▸ Exercise requirements: Output every record exactly and leave each picture out.

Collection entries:

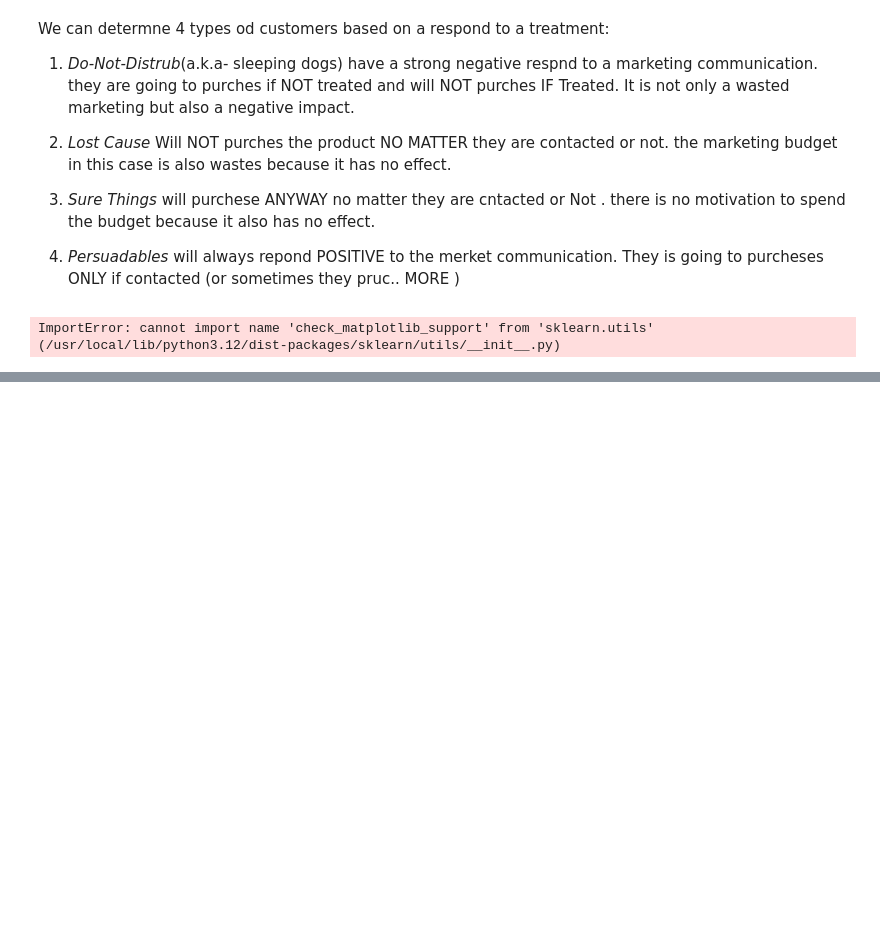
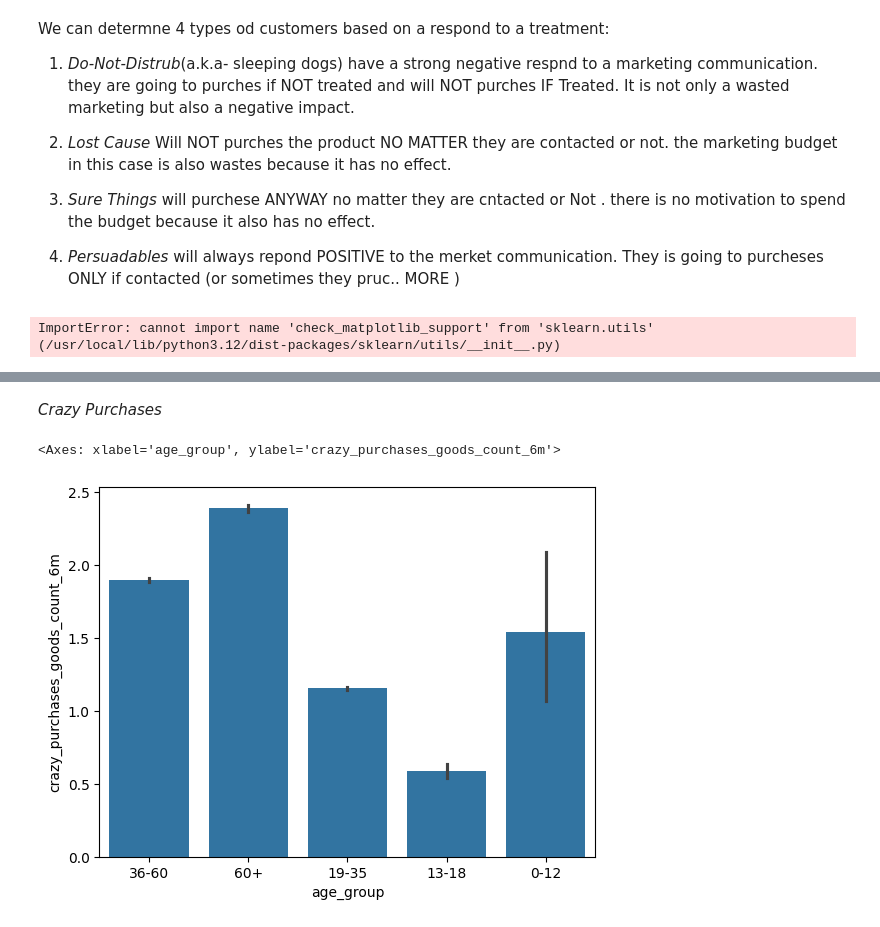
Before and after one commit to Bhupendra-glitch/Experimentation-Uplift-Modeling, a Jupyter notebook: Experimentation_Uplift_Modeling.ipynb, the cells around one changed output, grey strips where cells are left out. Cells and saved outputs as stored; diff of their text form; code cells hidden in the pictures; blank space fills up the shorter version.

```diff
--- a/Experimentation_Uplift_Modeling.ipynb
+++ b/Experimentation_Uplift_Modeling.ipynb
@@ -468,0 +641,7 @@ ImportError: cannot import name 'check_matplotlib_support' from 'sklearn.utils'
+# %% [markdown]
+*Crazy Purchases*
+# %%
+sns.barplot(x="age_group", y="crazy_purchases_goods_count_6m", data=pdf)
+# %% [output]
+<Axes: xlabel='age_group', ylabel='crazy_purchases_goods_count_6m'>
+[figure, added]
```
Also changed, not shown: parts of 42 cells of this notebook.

▸ Exercise answer:
Before and after one commit to Bhupendra-glitch/Experimentation-Uplift-Modeling, a Jupyter notebook: Experimentation_Uplift_Modeling.ipynb, the cells around one changed output, grey strips where cells are left out. Cells and saved outputs as stored; diff of their text form; code cells hidden in the pictures; blank space fills up the shorter version.

```diff
--- a/Experimentation_Uplift_Modeling.ipynb
+++ b/Experimentation_Uplift_Modeling.ipynb
@@ -468,0 +641,7 @@ ImportError: cannot import name 'check_matplotlib_support' from 'sklearn.utils'
+# %% [markdown]
+*Crazy Purchases*
+# %%
+sns.barplot(x="age_group", y="crazy_purchases_goods_count_6m", data=pdf)
+# %% [output]
+<Axes: xlabel='age_group', ylabel='crazy_purchases_goods_count_6m'>
+[figure, added]
```
Also changed, not shown: parts of 42 cells of this notebook.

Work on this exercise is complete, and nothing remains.